The giving spirit through both donations and volunteering is evident at the Mid-South Food Bank, which originally grew out of the Metropolitan Inter-Faith Association (MIFA) in 1981. Pope says that MSFB has a huge donation base and, especially during the pandemic crisis, people called and gave because they saw the long lines. “We have a lot of individual donors that have donated a one-time amount of $50,000 or $2, and many who give $10 a month, the whole gambit. If you put it all together it really makes a significant difference in the community.” She says that the best way people can help the food bank is to donate. They can stretch $1 into three meals and really make a difference with individual donations.
While the Mid-South Food Bank is the area’s premiere nonprofit working to end hunger, the need is great and many other churches and groups around Memphis and Shelby County work to ease hunger through their food ministries as well. Grace-St. Luke’s (GSL) Episcopal Church is one of these organizations with both a food pantry and an outreach program known as More Than a Meal (MTAM). Begun in 2001, MTAM offers food, companionship, and prayer to the hungry. Eight different churches, including St. Luke’s Lutheran and Annunciation Greek Orthodox, rotate responsibility for cooking and serving meals every Sunday afternoon. Prior to the pandemic this outreach ministry fed approximately 100 guests each Sunday with a home-cooked meal, including enough for seconds. Beginning in April 2020 cooking teams prepped approximately 70 to-go boxes for guests to pick up. Finally in January 2021, guests returned in person to Trezevant Hall at GSL.
Barb Boucher, a MTAM team leader from Church of the Holy Communion, likes to plan meals as if she was serving guests in her home, sometimes celebrating holidays of the month like Cinco de Mayo. She has always had a love for cooking, thinks of it as her gift from God, and has prayed about where to use it. She says the pandemic has kept her very busy putting her gifts to use with programs like More Than a Meal. While the numbers of guests are lower than they have seen in the past, MTAM teams hope that more guests will gradually make their return.
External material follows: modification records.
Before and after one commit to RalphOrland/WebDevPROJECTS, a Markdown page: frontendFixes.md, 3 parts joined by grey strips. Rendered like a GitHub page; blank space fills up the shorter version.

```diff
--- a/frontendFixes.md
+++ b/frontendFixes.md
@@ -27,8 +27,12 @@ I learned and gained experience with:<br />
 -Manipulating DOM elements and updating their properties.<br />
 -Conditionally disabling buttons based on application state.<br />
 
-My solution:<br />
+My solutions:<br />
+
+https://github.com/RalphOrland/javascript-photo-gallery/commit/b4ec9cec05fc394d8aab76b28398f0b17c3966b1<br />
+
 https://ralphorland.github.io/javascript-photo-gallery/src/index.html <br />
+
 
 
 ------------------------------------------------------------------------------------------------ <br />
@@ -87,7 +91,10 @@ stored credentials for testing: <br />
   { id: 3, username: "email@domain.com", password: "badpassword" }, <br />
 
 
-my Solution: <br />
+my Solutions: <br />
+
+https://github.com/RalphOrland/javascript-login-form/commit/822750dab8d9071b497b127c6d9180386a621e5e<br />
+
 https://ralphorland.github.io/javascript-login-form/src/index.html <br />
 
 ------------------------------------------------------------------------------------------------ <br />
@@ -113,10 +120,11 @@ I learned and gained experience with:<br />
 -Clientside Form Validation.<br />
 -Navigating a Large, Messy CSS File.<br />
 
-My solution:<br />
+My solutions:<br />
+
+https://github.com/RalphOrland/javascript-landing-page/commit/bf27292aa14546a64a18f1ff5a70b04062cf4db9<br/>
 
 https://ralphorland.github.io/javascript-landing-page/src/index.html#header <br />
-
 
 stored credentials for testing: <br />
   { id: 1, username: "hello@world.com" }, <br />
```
GSL Pastor Ollie Rencher says that Grace-St. Luke’s outreach ministries, such as More Than A Meal and the food pantry, provide spiritual growth opportunities for persons to learn what it means to serve Jesus Christ. As Jesus said, “for I was hungry and you gave me food, I was thirsty and you gave me something to drink… Truly I tell you, whatever you did for one of the least of these brothers and sisters of mine, you did for me.” And so Rencher explains that the spirituality of volunteers serving those who experience hunger, economic hardship, and a lack of permanent housing, is rooted in scripture, faith, and a commitment to strive together in the work of building “beloved community.” In Memphis and Shelby County, both the secular and faith communities join together in this spiritual feeding of the hungry.